And plan hunger talks during coffee breaks.
Whether Asian floods or African drought,
We face each issue with open mouth.
We bring in consultants whose circumlocution
Raises difficulties for every solution —
Thus guaranteeing continued good eating
By showing the need for another meeting.
The language of the Development Set
Stretches the English alphabet;
We use swell words like “epigenetic”
“Micro”, “macro”, and “logarithmetic”
It pleasures us to be esoteric —
It’s so intellectually atmospheric!
And although establishments may be unmoved,
Our vocabularies are much improved.
When the talk gets deep and you’re feeling numb,
You can keep your shame to a minimum:
To show that you, too, are intelligent
Smugly ask, “Is it really development?”
Or say, “That’s fine in practice, but don’t you see:
It doesn’t work out in theory!”
A few may find this incomprehensible,
But most will admire you as deep and sensible.
Development set homes are extremely chic,
Full of carvings, curios, and draped with batik.
Eye-level photographs subtly assure
That your host is at home with the great and the poor.
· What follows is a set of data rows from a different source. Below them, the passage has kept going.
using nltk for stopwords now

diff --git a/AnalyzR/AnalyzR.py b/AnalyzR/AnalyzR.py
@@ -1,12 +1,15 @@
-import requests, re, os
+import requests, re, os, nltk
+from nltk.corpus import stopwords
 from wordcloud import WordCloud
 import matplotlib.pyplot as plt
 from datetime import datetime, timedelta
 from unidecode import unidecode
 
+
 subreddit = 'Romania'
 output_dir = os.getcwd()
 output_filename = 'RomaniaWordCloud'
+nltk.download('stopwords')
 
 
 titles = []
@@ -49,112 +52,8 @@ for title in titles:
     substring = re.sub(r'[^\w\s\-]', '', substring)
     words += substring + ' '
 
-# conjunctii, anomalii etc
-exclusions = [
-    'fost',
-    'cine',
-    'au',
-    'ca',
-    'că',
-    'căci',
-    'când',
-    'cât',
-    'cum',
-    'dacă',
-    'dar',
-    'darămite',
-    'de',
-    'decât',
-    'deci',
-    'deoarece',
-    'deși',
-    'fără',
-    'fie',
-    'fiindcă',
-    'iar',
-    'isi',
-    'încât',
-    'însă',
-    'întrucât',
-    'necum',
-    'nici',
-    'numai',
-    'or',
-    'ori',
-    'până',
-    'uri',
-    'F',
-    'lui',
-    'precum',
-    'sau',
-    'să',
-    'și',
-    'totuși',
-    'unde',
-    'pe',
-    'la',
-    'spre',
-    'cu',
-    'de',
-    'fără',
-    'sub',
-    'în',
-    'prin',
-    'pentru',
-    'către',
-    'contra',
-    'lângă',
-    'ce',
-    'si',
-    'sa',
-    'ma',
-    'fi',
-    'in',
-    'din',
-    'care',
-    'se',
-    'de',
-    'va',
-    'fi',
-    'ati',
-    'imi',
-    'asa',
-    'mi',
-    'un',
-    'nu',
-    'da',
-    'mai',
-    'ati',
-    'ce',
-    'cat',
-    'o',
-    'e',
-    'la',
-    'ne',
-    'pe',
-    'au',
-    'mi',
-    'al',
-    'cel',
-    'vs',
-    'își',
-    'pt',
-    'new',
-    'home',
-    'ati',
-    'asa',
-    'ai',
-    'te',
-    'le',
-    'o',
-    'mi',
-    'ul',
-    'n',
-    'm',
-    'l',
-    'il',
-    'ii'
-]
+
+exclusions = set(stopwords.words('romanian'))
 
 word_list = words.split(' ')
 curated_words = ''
Enough of these verses – on with the mission!
Our task is as broad as the human condition!
Just pray god the biblical promise is true:
The poor ye shall always have with you.
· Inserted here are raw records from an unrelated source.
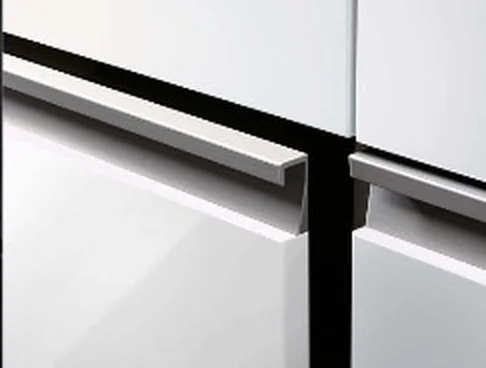
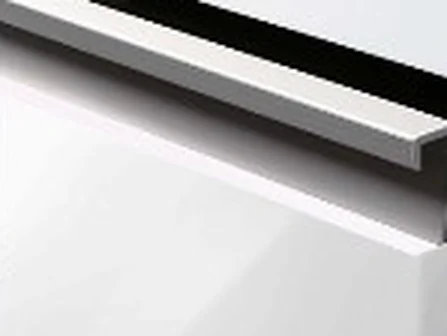
写真の切り出し直しと、扉カラーの注記を追加

diff --git a/products/kitchen/v-style/index.html b/products/kitchen/v-style/index.html
@@ -217,11 +217,10 @@
       </div>
       <figcaption>
         <strong>扉の色と取っ手の組み合わせで、キッチンの雰囲気はぐっと変わります。</strong>
-        木のあたたかさ、石のような落ち着き、白のすっきり感。お好みの組み合わせを、店頭の実物でお確かめください。
       </figcaption>
     </figure>
 
-    <p class="p-prd__sub">扉カラー（全4色）</p>
+    <p class="p-prd__sub">扉カラー（全4色）<small class="p-prd__note">※下記カラー以外選択の場合はオプションとなります</small></p>
     <div class="p-prd__colors">
       <figure><div class="p-prd__swatch"><img src="../../../assets/img/products/v-style/color-white.jpg" width="213" height="146" alt="扉カラー ホワイト" loading="lazy"></div><figcaption>ホワイト</figcaption></figure>
       <figure><div class="p-prd__swatch"><img src="../../../assets/img/products/v-style/color-beige.jpg" width="213" height="146" alt="扉カラー ポタリーベージュ" loading="lazy"></div><figcaption>ポタリーベージュ</figcaption></figure>

diff --git a/assets/css/product.css b/assets/css/product.css
@@ -170,6 +170,15 @@
 }
 
 .p-prd__sub{ font-size:16px; font-weight:900; margin-bottom:14px; }
+/* 見出しの横に添える注記。狭い画面では見出しの下に回りますが、
+   注記そのものは1行に収まる大きさにしています。 */
+.p-prd__note{
+  display:inline-block; margin-left:12px; white-space:nowrap;
+  font-size:clamp(10.8px,3.05vw,12.5px); font-weight:700; color:var(--ink-sub);
+}
+@media (max-width:599px){
+  .p-prd__note{ display:block; margin-left:0; margin-top:4px; }
+}
 .p-prd__colors{ display:grid; grid-template-columns:repeat(2,1fr); gap:14px; }
 .p-prd__colors figure figcaption{ margin-top:8px; text-align:center; font-size:13.5px; font-weight:800; }
 .p-prd__swatch{
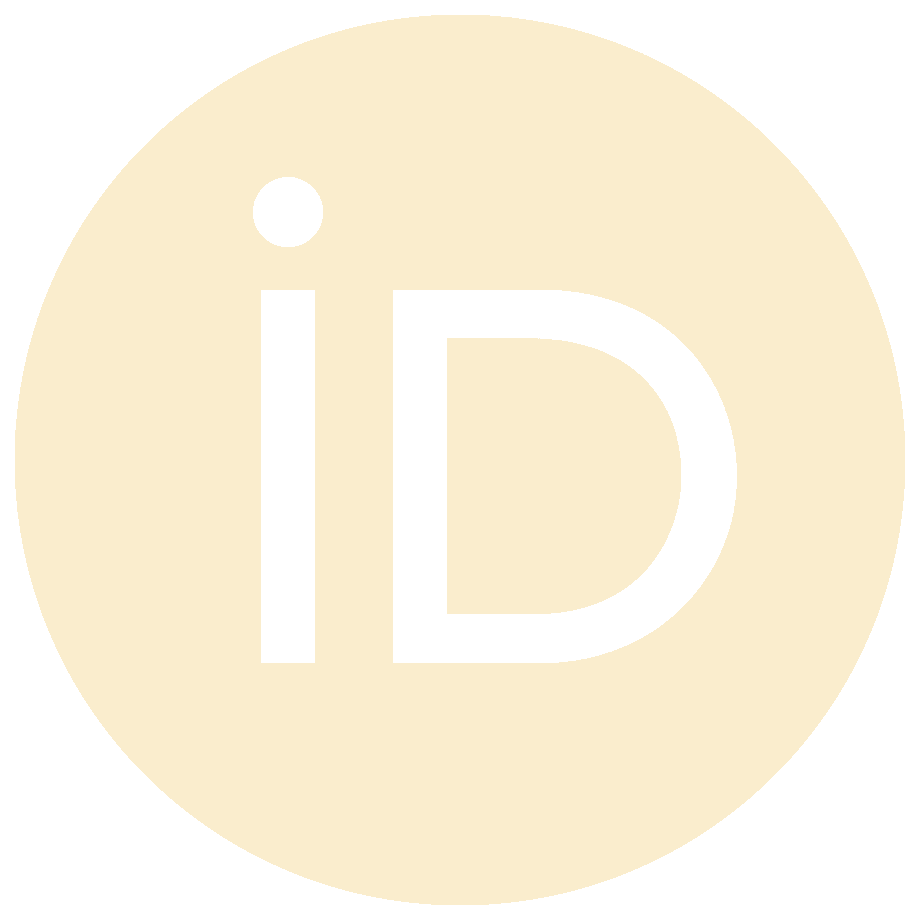
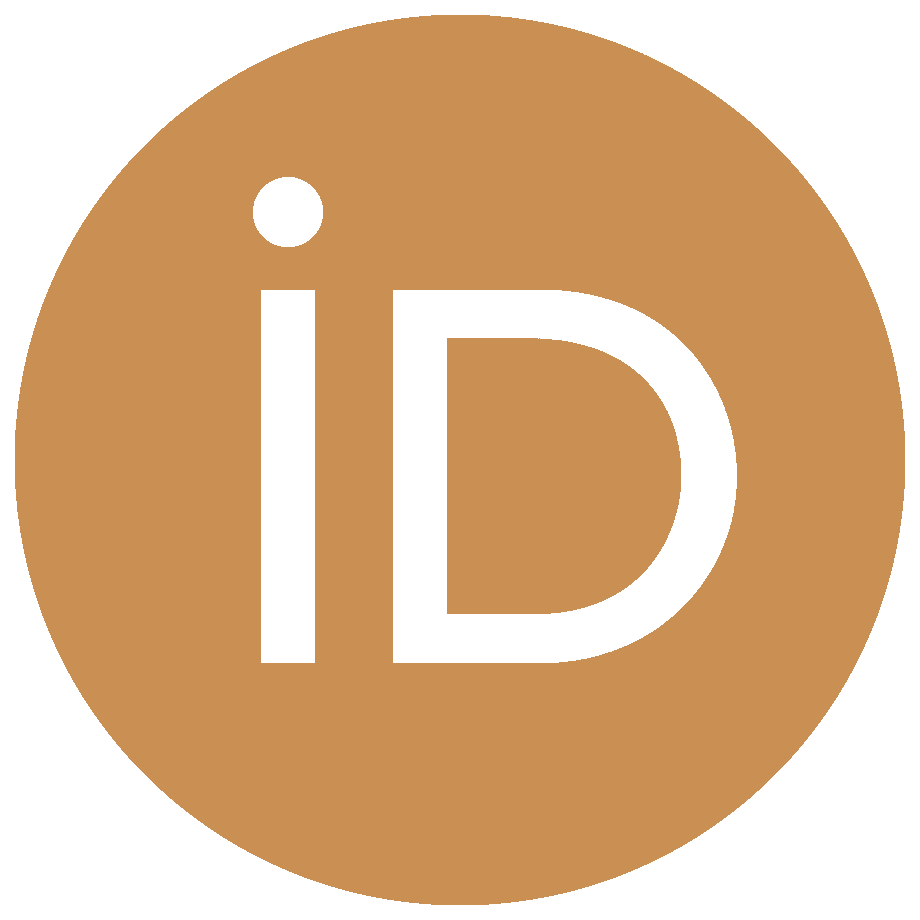
updated colours

diff --git a/styles/index_dark.css b/styles/index_dark.css
@@ -1,10 +1,19 @@
-/* Palette:
+/* Palette dark:
     #472D30
     #723D46
     #E26D5C
     #FFE1A8
     #C9CBA3
     https://coolors.co/palette/c9cba3-ffe1a8-e26d5c-723d46-472d30
+*/
+
+/* Palette light:
+    #B3C186
+    #E9EDC9
+    #FFFEF9
+    #FAEDCD
+    #CA8F53
+    https://coolors.co/B3C186-e9edc9-fffef9-faedcd-CA8F53
 */
 
 /* All HTML */
@@ -44,12 +53,27 @@ body::-webkit-scrollbar{
     height: 50vh;
 }
 
-/* Button to change theme */
-#theme {
+/* Button to change theme container */
+.theme_container {
     position: absolute;
-    display: flex;
-    left: 0;
     margin: 10px;
+}
+
+/* Overlap theme buttons */
+.theme_button {
+    position: absolute;
+    left: 0;
+}
+
+/* Main button to change theme */
+.theme_main {
+    z-index: 3;
+    transition: 0.6s;
+}
+
+/* Main button to change theme disappear on hover */
+.theme_main:hover {
+    opacity: 0;
 }
 
 /* Change theme image size */

diff --git a/styles/index_light.css b/styles/index_light.css
@@ -44,12 +44,27 @@ body::-webkit-scrollbar{
     height: 50vh;
 }
 
-/* Button to change theme */
-#theme {
+/* Button to change theme container */
+.theme_container {
     position: absolute;
-    display: flex;
-    left: 0;
     margin: 10px;
+}
+
+/* Overlap theme buttons */
+.theme_button {
+    position: absolute;
+    left: 0;
+}
+
+/* Main button to change theme */
+.theme_main {
+    z-index: 3;
+    transition: 0.6s;
+}
+
+/* Main button to change theme disappear on hover */
+.theme_main:hover {
+    opacity: 0;
 }
 
 /* Change theme image size */

diff --git a/index2.html b/index2.html
@@ -13,7 +13,11 @@
     <body>
         <!-- Change theme -->
         <section id = "theme">
-            <img class = "themed" src = "images2/dark/orcid.png" alt = "button to change theme">
+            <div class = "theme_container">
+                <img class = "themed theme_button theme_main" src = "images2/dark/theme.png" alt = "button to change theme">
+
+                <img class = "themed theme_button" src = "images2/dark/theme_selected.png" alt = "button to change theme">
+            </div>
         </section>
 
         <!-- Social links -->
12 thoughts on “Can somebody please update ‘The Development Set’ by Ross Coggins?”
Come on, Nalaka: every hard working humanitarian worker deserves a few creature comforts, and business class travel is no big deal these days. A little bird tells me that you often travel business class yourself! And we don’t grudge it.
Thank you very much for posting the poem/verse…
It meant a lot to me, and hits the nail on the head…
Somebody – I think it might have been Jonathon Porritt – once said that all the development people running around the world telling the poor how to change their lives should be recalled and retrained to tell the rich how to change theirs. It’s the rich, after all – with their endless demands for more and more luxury (the ‘personal cabin suites in the air’ for instance) – who are using up far more of the earth’s resources than the poor and causing most of the major environmental destruction on the planet: the rape of the hardwood forests, the global-warming atmospheric pollution etc. We all know that old story that we’ll need three more earth-sized planets to plunder if we want everyone to like the average American….. But who among us will be the first to say enough!
Mind you, as Coggins says in his poem, the Development-Set themselves do a pretty good job of adding to our environment woes with their year-round jetting from one conference to another, staying in luxury hotels and lamenting on the sad state of the planet as they tuck into five-star meals that would probably feed a small peasant village for a week. Thirty years on and the absurdity of it all still hasn’t struck them – or maybe it has and (as Coggins perceived), with their bums stuck nicely in the butter, they just don’t care.
Nice article. Thanks for the suggestion that I update my poem, which I wrote in 1973.
Hi Ross Coggins,
Can I use the poem “the development set” for printing in my book on how globalisation is affecting Nepal? Does anybody here know how I can contact Ross (his post is 7 months old). Of course I would mention your name!
I found you! I have been reading your poem since my time at ISS The Hague and i must confess that i join the set in 1977 at a minor league, the technical assitance expert that works for a couple of years at a country and from time to time goes to a local conference, anyway, the important thing is the poem brings a little bit of solace to me and hope. Why i don’t know. Thank you Ross!
Wow-Ross Coggins, great to hear from you! Your poem was glued to the office door of Professor David Seddon at the School of Development Studies at UEA (the first such schol of developemnt in the UK)…What are you doing now? Am about to teach a 10 week course on Development Studies at Ruskin College please do get in tocuh with me.
clearing out paper I have just found my copy of “The Development Set” circulated through Oxfam headquarters June 1975
Ross Coggins passed away in 2011.
I have belatedly found out that Ross Coggins died in August 2011.
The tribute below reveals much that I didn’t know. A remarkable life.
In Memoriam: http://www.kalasfuneralhomes.com/sitemaker/sites/George2/obit.cgi?user=424623Coggins